## Given entries
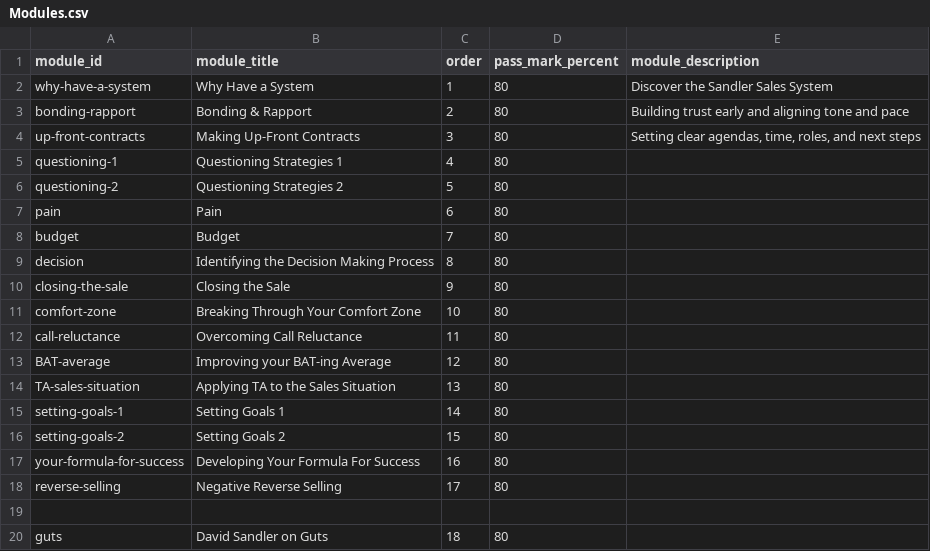
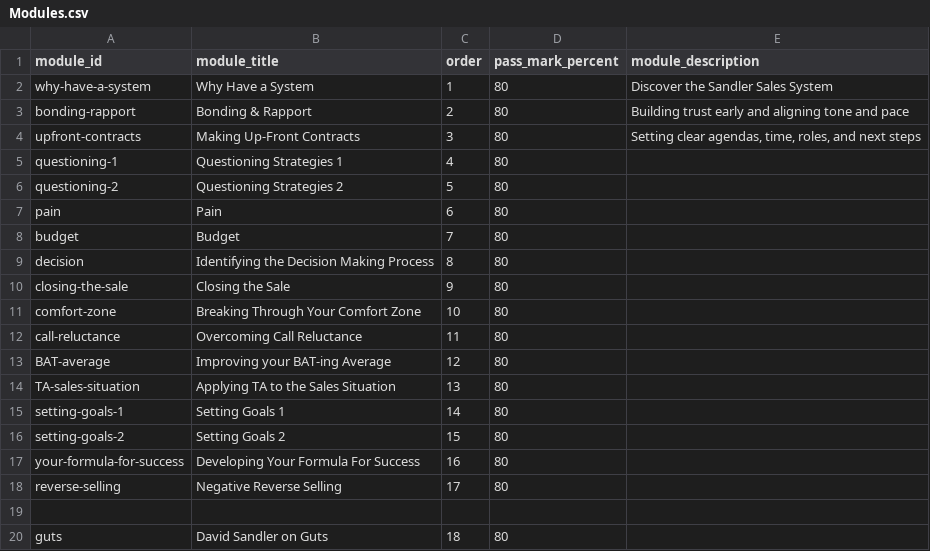
Before and after one commit to hbarker1001-coder/sandler_site_scaffold, a CSV file: data/Modules.csv, drawn as a sheet.

Commit message:
Update Modules.csv

```diff
--- a/data/Modules.csv
+++ b/data/Modules.csv
@@ -3,3 +3,3 @@ why-have-a-system,Why Have a System,1,80,Discover the Sandler Sales System
 bonding-rapport,Bonding & Rapport,2,80,Building trust early and aligning tone and pace
-up-front-contracts,Making Up-Front Contracts,3,80,"Setting clear agendas, time, roles, and next steps"
+upfront-contracts,Making Up-Front Contracts,3,80,"Setting clear agendas, time, roles, and next steps"
 questioning-1,Questioning Strategies 1,4,80,
```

## Assignment
Excluding the pictures, reproduce every entry exactly as given.

## Solved exercise
Before and after one commit to hbarker1001-coder/sandler_site_scaffold, a CSV file: data/Modules.csv, drawn as a sheet.

Commit message:
Update Modules.csv

```diff
--- a/data/Modules.csv
+++ b/data/Modules.csv
@@ -3,3 +3,3 @@ why-have-a-system,Why Have a System,1,80,Discover the Sandler Sales System
 bonding-rapport,Bonding & Rapport,2,80,Building trust early and aligning tone and pace
-up-front-contracts,Making Up-Front Contracts,3,80,"Setting clear agendas, time, roles, and next steps"
+upfront-contracts,Making Up-Front Contracts,3,80,"Setting clear agendas, time, roles, and next steps"
 questioning-1,Questioning Strategies 1,4,80,
```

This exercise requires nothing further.